The process of identifying, valuing, and equitably distributing your and your spouse’s marital property is often time consuming and complicated, depending upon the parties’ assets and liabilities. At Dragga, Hannon and Wills, LLP, we will help you through this process step-by-step, which includes, but is not limited to:

  1. Identifying, valuing, and tracing your pre-marital and non-marital property;
  2. Identifying and valuing the existing marital property; and,
  3. Identifying and valuing any “dissipated” or “extant” property (property that existed prior to the irreconcilable breakdown of the marriage, but was transferred or used for purposes unrelated to the marriage).
  4. Developing a fair and equitable distribution of marital property assets, some of which may be burdened with tax obligations (e.g. tax-deferred retirement assets, stock, some real estate);
  5. Crafting an agreement and any applicable court orders that are required for the transfer of retirement interests from one spouse to the other.

Every spouse enters the marriage with some property they acquired prior to their nuptials.
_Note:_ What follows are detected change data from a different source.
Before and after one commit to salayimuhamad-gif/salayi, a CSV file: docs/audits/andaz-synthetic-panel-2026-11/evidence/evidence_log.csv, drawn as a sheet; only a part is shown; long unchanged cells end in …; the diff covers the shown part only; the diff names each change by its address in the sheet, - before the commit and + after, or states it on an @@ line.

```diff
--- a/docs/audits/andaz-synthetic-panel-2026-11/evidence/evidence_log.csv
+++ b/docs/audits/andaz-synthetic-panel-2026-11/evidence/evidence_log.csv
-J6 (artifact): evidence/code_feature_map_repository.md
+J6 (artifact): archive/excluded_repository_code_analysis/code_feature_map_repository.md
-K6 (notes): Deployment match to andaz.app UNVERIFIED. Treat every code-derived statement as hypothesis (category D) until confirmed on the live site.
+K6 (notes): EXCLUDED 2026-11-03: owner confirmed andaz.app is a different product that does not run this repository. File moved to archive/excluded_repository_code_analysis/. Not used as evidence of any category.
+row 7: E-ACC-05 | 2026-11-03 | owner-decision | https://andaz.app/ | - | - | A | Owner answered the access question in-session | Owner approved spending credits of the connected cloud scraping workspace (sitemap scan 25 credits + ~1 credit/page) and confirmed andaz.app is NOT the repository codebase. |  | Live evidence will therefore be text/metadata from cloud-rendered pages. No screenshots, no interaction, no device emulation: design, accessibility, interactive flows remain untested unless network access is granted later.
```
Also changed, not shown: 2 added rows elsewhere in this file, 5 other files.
The court generally allows you to retain what you owned prior to the marriage, as well as that which you acquired by gift or inheritance during the marriage. The issue becomes more complicated when pre-marital assets are co-mingled with marital assets (e.g. depositing inherited funds into a joint checking account containing income from employment from both spouses). Our team will work with you to identify what you owned prior to the marriage, as well as what is “directly traceable” to your pre-marital property in light of transactions that may have occurred during your marriage.

The division of marital property can be complex. “Acquiring” property is an on-going event pursuant to Maryland law, and as a result, it can become difficult to identify the sources that were used to acquire property over a long marriage. This can lead to the creation of property that is partially marital and partially non-marital. A joint bank account containing both marital and non-marital funds is a classic example of “mixed” property. Also, family homes are often acquired with funds from both marital and non-marital sources. We will help you sift through these issues, to preserve your pre-marital and/or non-marital contributions to the extent permitted by law.

Valuing the marital and non-marital property is the next step in the process. For many assets, such as bank accounts, brokerage accounts, and retirement accounts, the “fair market value” is obvious. For other assets, such as business interests, real estate, automobiles, and art and antiques, appraisals may be required. We will work with you to identify cost-effective means for valuing the property in question, and guide you in the selection of appropriate valuation experts for this process.

The last step is equitable distribution of the marital property. Equitable does not necessarily mean equal. The court has limited authority to transfer title to marital property from one spouse to the other. Differences in the value of marital property owned by each spouse are adjusted via monetary award. The court considers a number of factors when deciding how to allocate marital property via a monetary award, including, but not limited to the age and condition of the parties, the duration of the marriage, the parties’ monetary and non-monetary contributions to the marriage, and each party’s economic circumstances at the time of divorce, and the cause for the breakdown of the marriage. We will help you craft a settlement or award which takes into account your individual needs and circumstances, and the realities of your immediate future.